    India as a distinct and prominent landmass within the broader continent of Asia. The Himalayan mountains range plays a crucial role in defining India as a subcontinent due to its significant geographical characteristics and impacts.

    They are:
    · Physical Barrier: The Himalayas form an immense natural barrier that spans approximately 2,400 kilometers along India’s northern border. This towering range acts as a physical boundary, separating India from the rest of Asia and establishing it as a distinct geographical entity.

    · Geographical Extent: The
    Himalayas cover an extensive territory, stretching across multiple Indian states, including Jammu and Kashmir, Himachal Pradesh,
    Uttarakhand, Sikkim, Arunachal Pradesh, and parts of Assam and West Bengal. The vast geographical expanse of the Himalayan range further emphasizes India’s status as a subcontinent.
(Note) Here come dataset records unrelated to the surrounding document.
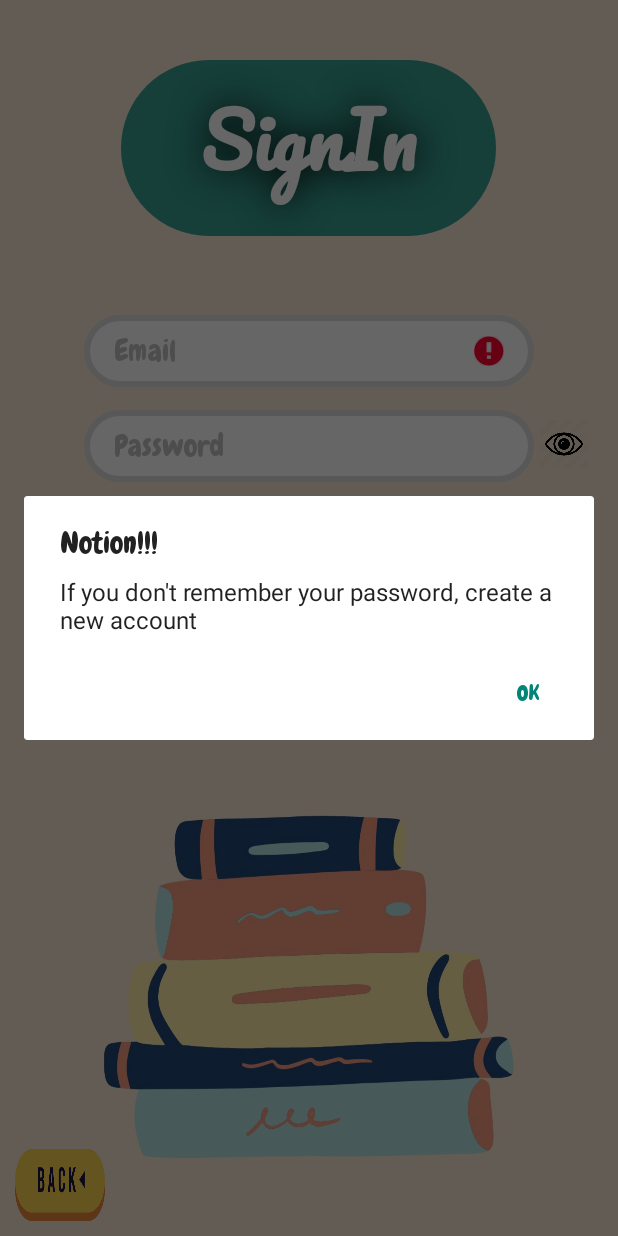
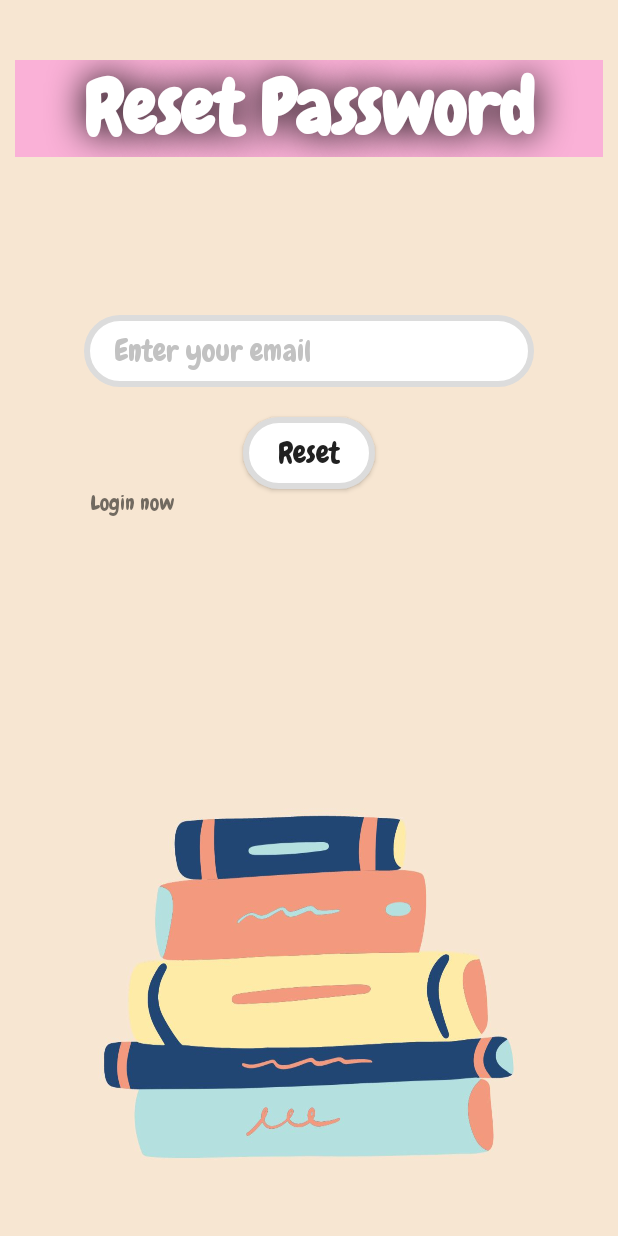
Before and after one commit to Robert-Ph/Mobile, an Android app: the SignInActivity screen opened directly, with no data from a screen before it, after a tap on "Forgot Password ?", on a phone screen of 412 x 824 dp. Run offline under Robolectric (Android 15) with nearby library versions, the phone set to English and light mode, and no system bars; our stand-ins replace Firebase (no records; nobody signed in at launch, a user with empty details on screens opened directly); 2 other taps on this screen came first.

Commit message:
them chuc nang forgot

```diff
--- a/app/src/main/AndroidManifest.xml
+++ b/app/src/main/AndroidManifest.xml
@@ -2,7 +2,7 @@
 <manifest xmlns:android="http://schemas.android.com/apk/res/android"
     xmlns:tools="http://schemas.android.com/tools">
 
-    <uses-permission android:name="android.permission.ACCESS_COARSE_LOCATION"/>
+    <uses-permission android:name="android.permission.ACCESS_COARSE_LOCATION" />
     <uses-permission android:name="android.permission.ACCESS_FINE_LOCATION" />
     <uses-permission android:name="android.permission.INTERNET" />
 
@@ -14,6 +14,9 @@
         android:label="@string/app_name"
         android:supportsRtl="true"
         android:theme="@style/AppTheme">
+        <activity
+            android:name=".ForgotPassActivity"
+            android:exported="false" />
         <activity
             android:name=".MainAdminActivity"
             android:exported="false" />
--- /dev/null
+++ b/app/src/main/java/com/example/sharingapp/ForgotPassActivity.java
@@ -0,0 +1,62 @@
+package com.example.sharingapp;
+
+import androidx.annotation.NonNull;
+import androidx.appcompat.app.AppCompatActivity;
+
+import android.content.Intent;
+import android.os.Bundle;
+import android.view.View;
+import android.widget.Button;
+import android.widget.EditText;
+import android.widget.TextView;
+import android.widget.Toast;
+
+import com.google.android.gms.tasks.OnCompleteListener;
+import com.google.android.gms.tasks.Task;
+import com.google.firebase.auth.FirebaseAuth;
+
+public class ForgotPassActivity extends AppCompatActivity {
+
+    @Override
+    protected void onCreate(Bundle savedInstanceState) {
+        super.onCreate(savedInstanceState);
+        setContentView(R.layout.activity_forgot_pass);
+
+        final TextView gotoLogin = findViewById(R.id.goto_login);
+        final EditText emailEditText = findViewById(R.id.email_forgot);
+        final Button btn_reset = findViewById(R.id.btn_resetpass);
+
+        btn_reset.setOnClickListener(new View.OnClickListener() {
+            @Override
+            public void onClick(View view) {
+                String email = emailEditText.getText().toString().trim();
+                if(email.isEmpty()){
+                    Toast.makeText(ForgotPassActivity.this,"Fill your email",Toast.LENGTH_SHORT).show();
+                    return;
+                }
+
+                FirebaseAuth auth = FirebaseAuth.getInstance();
+                auth.sendPasswordResetEmail(email)
+                        .addOnCompleteListener(new OnCompleteListener<Void>() {
+                            @Override
+                            public void onComplete(@NonNull Task<Void> task) {
+                                if (task.isSuccessful()) {
+                                    // Gửi email thành công, thông báo cho người dùng.
+                                    Toast.makeText(ForgotPassActivity.this, "Email sent. Please check your inbox.", Toast.LENGTH_SHORT).show();
+                                } else {
+                                    // Gửi email thất bại, thông báo cho người dùng.
+                                    Toast.makeText(ForgotPassActivity.this, "Failed to send email. Please try again.", Toast.LENGTH_SHORT).show();
+                                }
+                            }
+                        });
+            }
+        });
+
+        gotoLogin.setOnClickListener(new View.OnClickListener() {
+            @Override
+            public void onClick(View view) {
+                startActivity(new Intent(ForgotPassActivity.this,SignInActivity.class));
+            }
+        });
+    }
+}
--- a/app/src/main/java/com/example/sharingapp/SignInActivity.java
+++ b/app/src/main/java/com/example/sharingapp/SignInActivity.java
@@ -117,21 +117,7 @@ public class SignInActivity extends AppCompatActivity {
         textViewForgot.setOnClickListener(new View.OnClickListener() {
             @Override
             public void onClick(View view) {
-                AlertDialog.Builder builder = new AlertDialog.Builder(SignInActivity.this);
-                builder.setTitle("Notion!!!");
-                builder.setMessage("If you don't remember your password, create a new account");
-
-                builder.setPositiveButton("OK", new DialogInterface.OnClickListener() {
-                    @Override
-                    public void onClick(DialogInterface dialog, int which) {
-                        // Đóng cửa sổ thông báo
-                        dialog.dismiss();
-                    }
-                });
-
-                // Tạo đối tượng AlertDialog từ AlertDialog.Builder và hiển thị nó lên màn hình
-                AlertDialog alertDialog = builder.create();
-                alertDialog.show();
+                startActivity(new Intent(SignInActivity.this,ForgotPassActivity.class));
             }
         });
 
--- a/app/src/main/java/com/example/sharingapp/UserProfileActivity.java
+++ b/app/src/main/java/com/example/sharingapp/UserProfileActivity.java
@@ -33,11 +33,16 @@ public class UserProfileActivity extends AppCompatActivity {
     private ImageView imageView;
     private FirebaseAuth authProfile;
 
+    private TextView textNav_user;
+
     private Toolbar toolbar;
 
     @Override
     protected void onCreate(Bundle savedInstanceState) {
         super.onCreate(savedInstanceState);
+
+        setTextViewNavHeader();
+
         setContentView(R.layout.activity_user_profile);
 
         textViewWelcome = findViewById(R.id.textView_show_welcome);
@@ -45,6 +50,10 @@ public class UserProfileActivity extends AppCompatActivity {
         textViewEmail = findViewById(R.id.textView_show_email);
         textViewDoB = findViewById(R.id.textView_show_dob);
         textViewGender = findViewById(R.id.textView_show_gender);
+
+
+
+
         progressBar = findViewById(R.id.progressBar);
 
         authProfile = FirebaseAuth.getInstance();
@@ -61,6 +70,8 @@ public class UserProfileActivity extends AppCompatActivity {
 
         toolbar = findViewById(R.id.toolbar);
         setSupportActionBar(toolbar);
+
+
     }
 
     // Users coming to UserProfileActivity after successful registration
@@ -156,4 +167,13 @@ public class UserProfileActivity extends AppCompatActivity {
 
         return super.onOptionsItemSelected(item);
     }
+    void setTextViewNavHeader(){
+        setContentView(R.layout.nav_header);
+
+        textNav_user = findViewById(R.id.nav_name_user);
+        authProfile = FirebaseAuth.getInstance();
+        FirebaseUser firebaseUser = authProfile.getCurrentUser();
+        textNav_user.setText(firebaseUser.getDisplayName());
+
+    }
 }
--- /dev/null
+++ b/app/src/main/res/layout/activity_forgot_pass.xml
@@ -0,0 +1,58 @@
+<?xml version="1.0" encoding="utf-8"?>
+<RelativeLayout xmlns:android="http://schemas.android.com/apk/res/android"
+    xmlns:app="http://schemas.android.com/apk/res-auto"
+    xmlns:tools="http://schemas.android.com/tools"
+    android:layout_width="match_parent"
+    android:layout_height="match_parent"
+    android:background="@drawable/background"
+    android:padding="10dp"
+    tools:context=".ForgotPassActivity">
+
+    <TextView
+        android:layout_width="match_parent"
+        android:layout_height="wrap_content"
+        android:text="Reset Password"
+        android:gravity="center_horizontal"
+
+        android:textColor="@color/white"
+        android:shadowColor="@color/black"
+        android:shadowRadius="30"
+        android:textStyle="bold"
+        android:background="@color/pink_accent"
+        android:textSize="50dp"
+        android:layout_centerHorizontal="true"
+        android:layout_marginTop="30dp"/>
+    <EditText
+        android:id="@+id/email_forgot"
+        android:layout_width="300dp"
+        android:layout_height="wrap_content"
+        android:layout_centerHorizontal="true"
+        android:layout_marginTop="200dp"
+        android:background="@xml/rounded_border"
+        android:hint="Enter your email"
+        android:imeOptions="actionDone"
+        android:inputType="textEmailAddress"
+        android:minHeight="48dp"
+        android:textColor="#161a29"
+        android:textColorHint="#C2C2C2"
+        android:textSize="20dp" />
+    <Button
+        android:id="@+id/btn_resetpass"
+        android:layout_width="wrap_content"
+        android:layout_height="wrap_content"
+        android:layout_below="@+id/email_forgot"
+        android:layout_centerHorizontal="true"
+        android:textAllCaps="false"
+        android:textSize="20dp"
+        android:layout_marginTop="20dp"
+        android:text="Reset"
+        android:background="@xml/btn_pressed" />
+    <TextView
+        android:id="@+id/goto_login"
+        android:layout_width="wrap_content"
+        android:layout_height="wrap_content"
+        android:text="Login now"
+        android:layout_below="@id/btn_resetpass"
+        android:layout_marginLeft="50dp"
+        android:minHeight="48dp"/>
+</RelativeLayout>
```
Also changed, not shown: 1 other file.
    · Biodiversity Hotspot:
    Renowned for their rich biodiversity, the Himalayas support diverse ecosystems ranging from alpine meadows to dense forests,
    providing habitats for numerous plant and animal species. The presence of biodiversity hotspots within the Himalayas, such as the Western Ghats and the Eastern Himalayas, enhances India’s ecological significance as a subcontinent.

    · Water Resources: The Himalayas serve as the source of major rivers in the Indian subcontinent, including the Ganges, Brahmaputra, Yamuna, and their tributaries. Originating from the melting glaciers and snowfields of the Himalayan region, these rivers are vital for irrigation, hydroelectric power generation, and sustaining the livelihoods of millions of people. The critical role of the Himalayas in shaping India’s water resources further solidifies its classification as a subcontinent.

    · Geological Activity: The Himalayas are the product of ongoing tectonic processes resulting from the collision between the Indian and Eurasian tectonic plates. This dynamic mountain range is characterized by geological activity, including earthquakes and mountain-building processes, adding to India’s distinctiveness as a subcontinent.

    Overall, the physical presence, geographical extent, biodiversity, water resources, and geological significance of the Himalayan mountains rangecollectively contribute to India’s classification as a subcontinent. They shape the country’s unique identity and differentiate it from the surrounding regions.